## Goal of the exercise
Search the material for "string" and show all lines that contain it.

## Exercise data
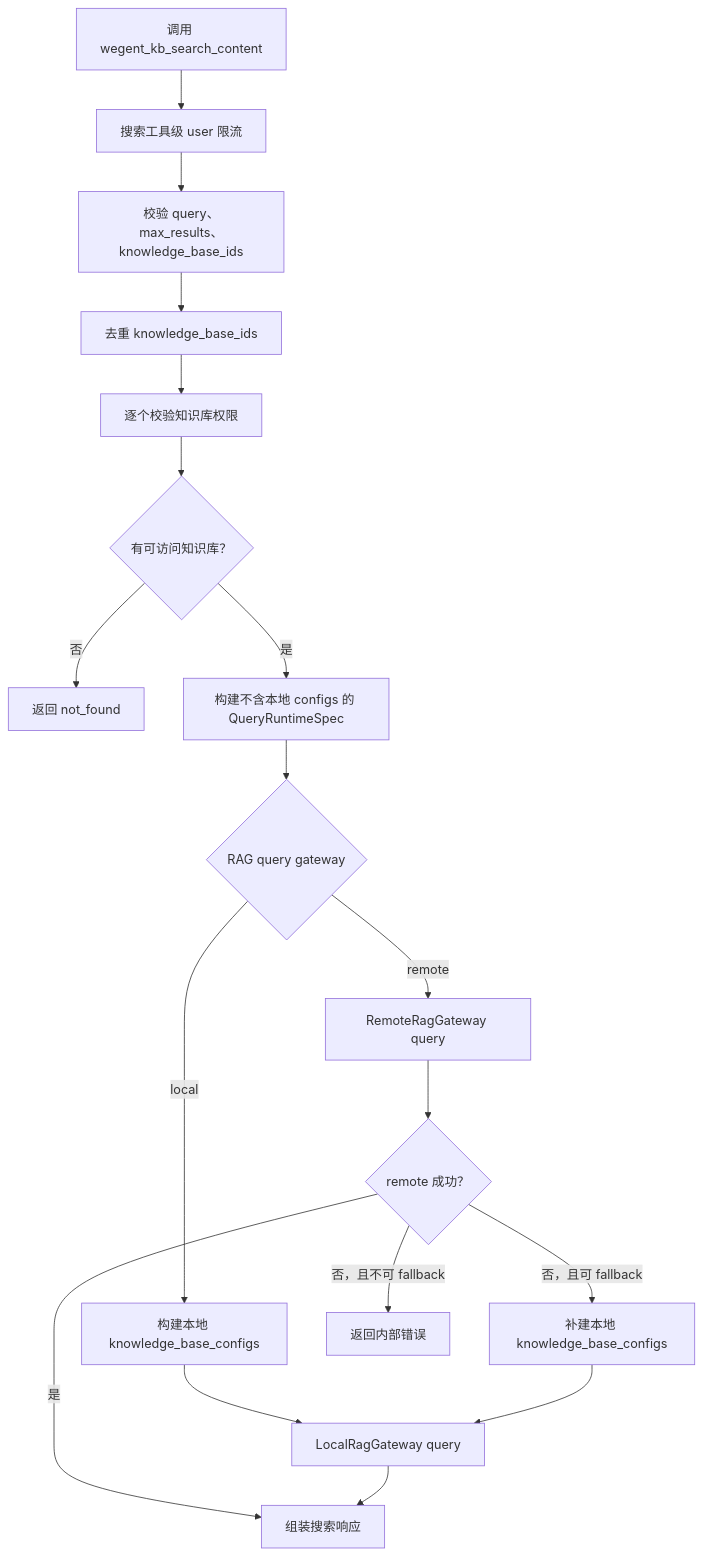
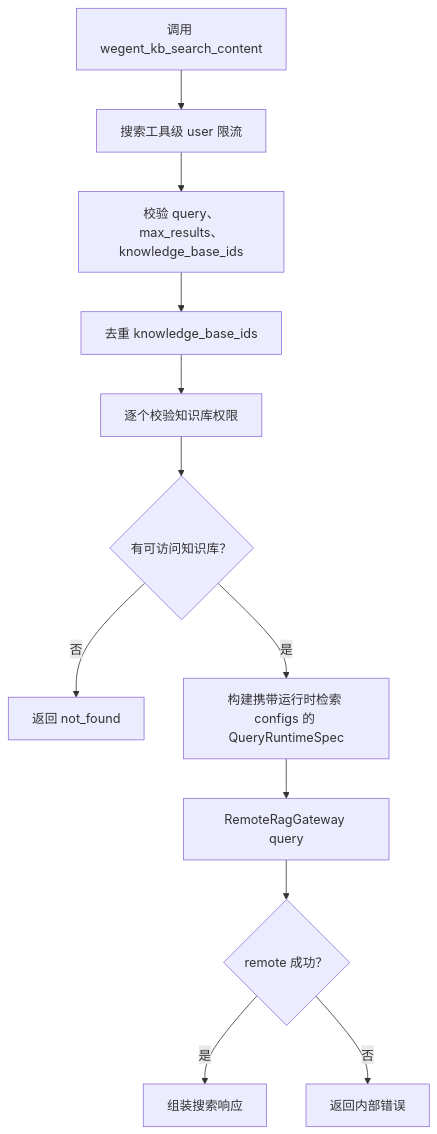
The third of 3 diagrams in docs/zh/wegent/developer-guide/external-knowledge-mcp.md (wecode-ai/Wegent), drawn with Mermaid before and after one commit. The commit also changed other lines of this file and 18 other files, not shown here.

First line of the commit message:
refactor(rag): require the knowledge runtime in deployment and docs

````diff
--- a/docs/zh/wegent/developer-guide/external-knowledge-mcp.md
+++ b/docs/zh/wegent/developer-guide/external-knowledge-mcp.md
@@ -269,20 +267,14 @@
 ```mermaid
 flowchart TD
     start[调用 wegent_kb_search_content] --> rate[搜索工具级 user 限流]
     rate --> validate[校验 query、max_results、knowledge_base_ids]
     validate --> dedupe[去重 knowledge_base_ids]
     dedupe --> access[逐个校验知识库权限]
     access --> found{有可访问知识库？}
     found -->|否| not_found[返回 not_found]
-    found -->|是| spec[构建不含本地 configs 的 QueryRuntimeSpec]
-    spec --> gateway{RAG query gateway}
-    gateway -->|local| build_local[构建本地 knowledge_base_configs]
-    build_local --> local_query[LocalRagGateway query]
-    gateway -->|remote| remote_query[RemoteRagGateway query]
+    found -->|是| spec[构建携带运行时检索 configs 的 QueryRuntimeSpec]
+    spec --> remote_query[RemoteRagGateway query]
     remote_query --> ok{remote 成功？}
     ok -->|是| response[组装搜索响应]
-    ok -->|否，且可 fallback| build_fallback[补建本地 knowledge_base_configs]
-    build_fallback --> local_query
-    ok -->|否，且不可 fallback| error[返回内部错误]
-    local_query --> response
+    ok -->|否| error[返回内部错误]
 ```
````
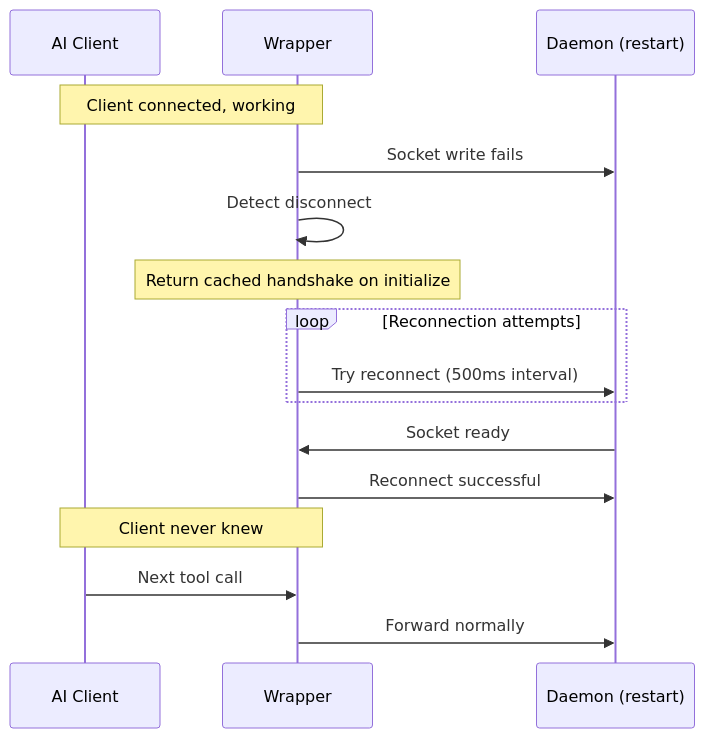
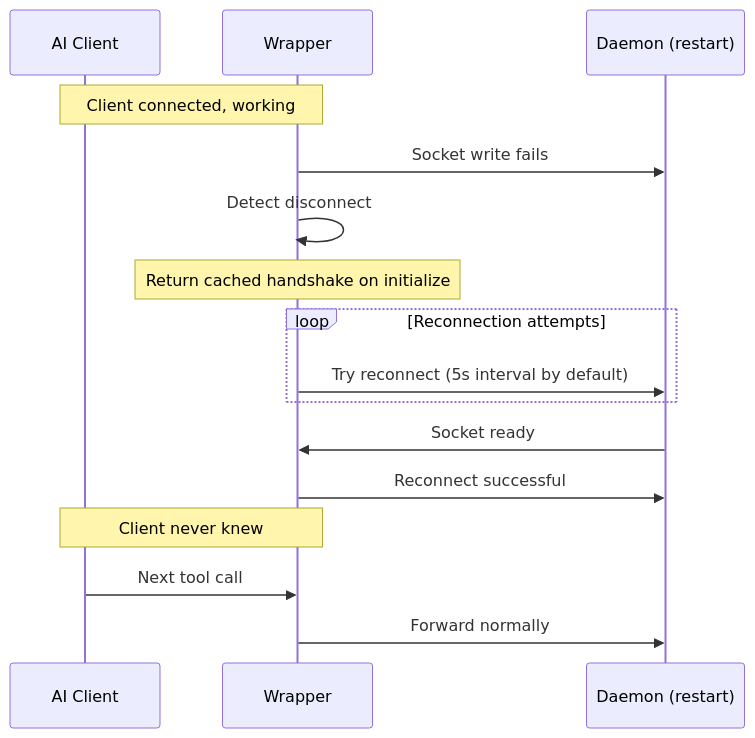
The third of 4 diagrams in docs/project/design/architecture/mcp-layer.md (InstruktAI/TeleClaude), drawn with Mermaid before and after one commit. The commit also changed other lines of this file and 80 other files, not shown here.

````diff
--- a/docs/project/design/architecture/mcp-layer.md
+++ b/docs/project/design/architecture/mcp-layer.md
@@ -90,22 +90,22 @@
 ```mermaid
 sequenceDiagram
     participant AI as AI Client
     participant W as Wrapper
     participant D as Daemon (restart)
 
     Note over AI,W: Client connected, working
     W->>D: Socket write fails
     W->>W: Detect disconnect
     Note over W: Return cached handshake on initialize
 
     loop Reconnection attempts
-        W->>D: Try reconnect (500ms interval)
+        W->>D: Try reconnect (5s interval by default)
     end
 
     D->>W: Socket ready
     W->>D: Reconnect successful
     Note over AI,W: Client never knew
 
     AI->>W: Next tool call
     W->>D: Forward normally
 ```
````
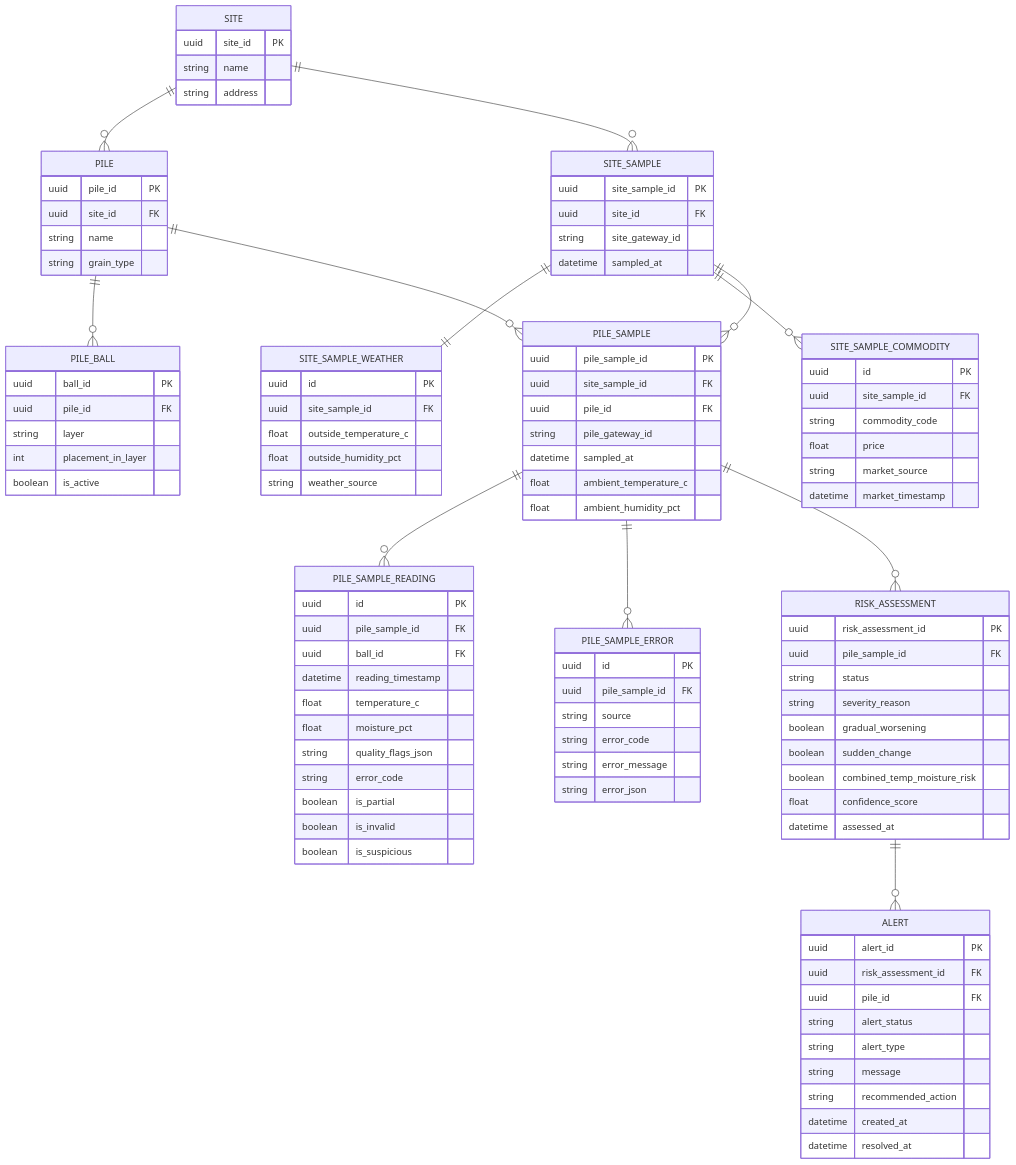
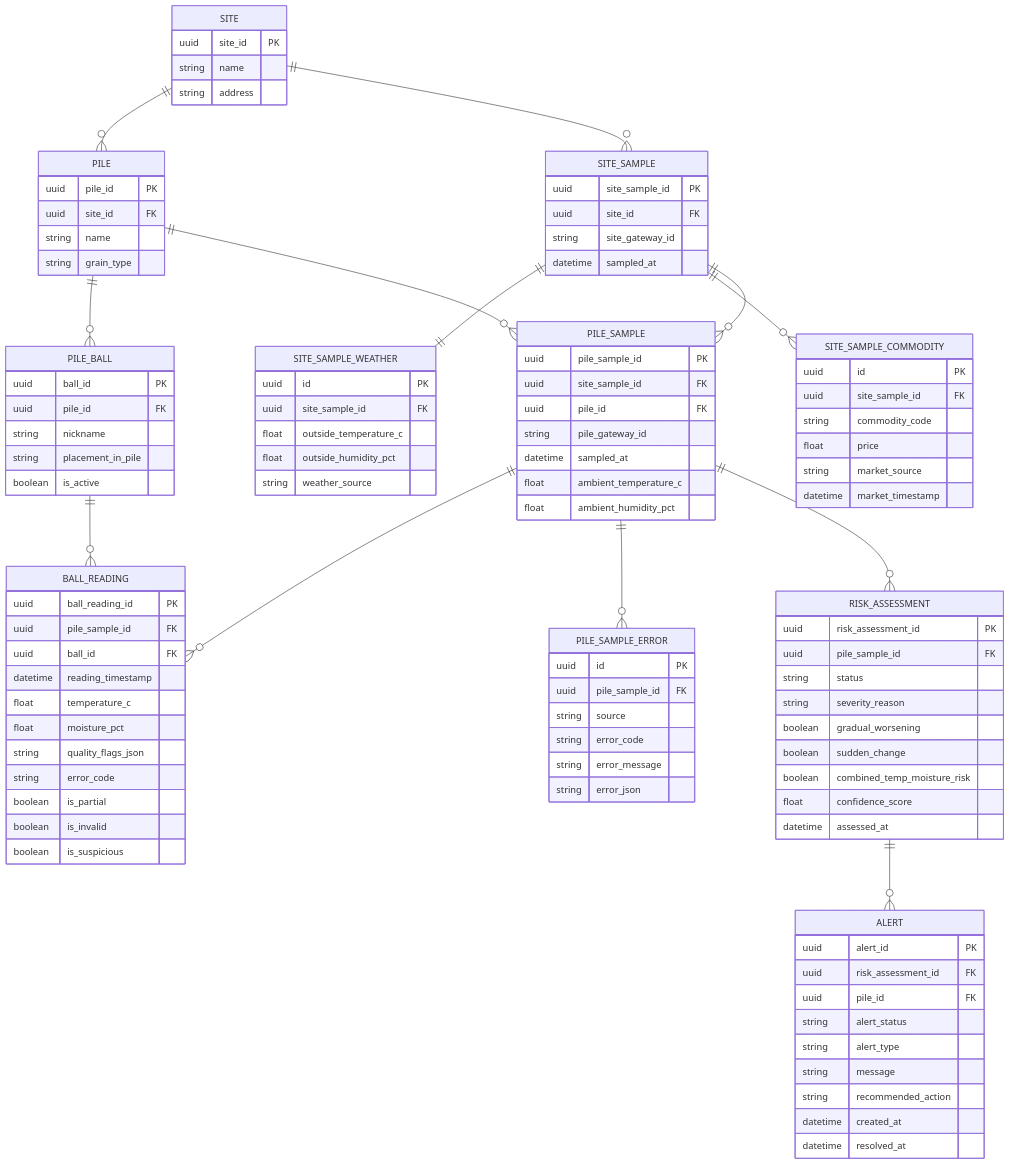
The second of 2 diagrams in Task1.md (AviadKorakin/Take-Home-Assignment-AgriQ), drawn with Mermaid before and after one commit. The commit also changed 4 other files, not shown here.

```diff
--- a/Task1.md
+++ b/Task1.md
@@ -208,9 +208,11 @@
     SITE_SAMPLE ||--o{ PILE_SAMPLE : ""
 
     PILE ||--o{ PILE_SAMPLE : ""
-    PILE_SAMPLE ||--o{ PILE_SAMPLE_READING : ""
+    PILE_SAMPLE ||--o{ BALL_READING : ""
     PILE_SAMPLE ||--o{ PILE_SAMPLE_ERROR : ""
     PILE_SAMPLE ||--o{ RISK_ASSESSMENT : ""
+
+    PILE_BALL ||--o{ BALL_READING : ""
     RISK_ASSESSMENT ||--o{ ALERT : ""
 
     SITE {
@@ -229,8 +231,8 @@
     PILE_BALL {
         uuid ball_id PK
         uuid pile_id FK
-        string layer
-        int placement_in_layer
+        string nickname
+        string placement_in_pile
         boolean is_active
     }
 
@@ -268,8 +270,8 @@
         float ambient_humidity_pct
     }
 
-    PILE_SAMPLE_READING {
-        uuid id PK
+    BALL_READING {
+        uuid ball_reading_id PK
         uuid pile_sample_id FK
         uuid ball_id FK
         datetime reading_timestamp
```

## Result below
-        string layer
+        string nickname
+        string placement_in_pile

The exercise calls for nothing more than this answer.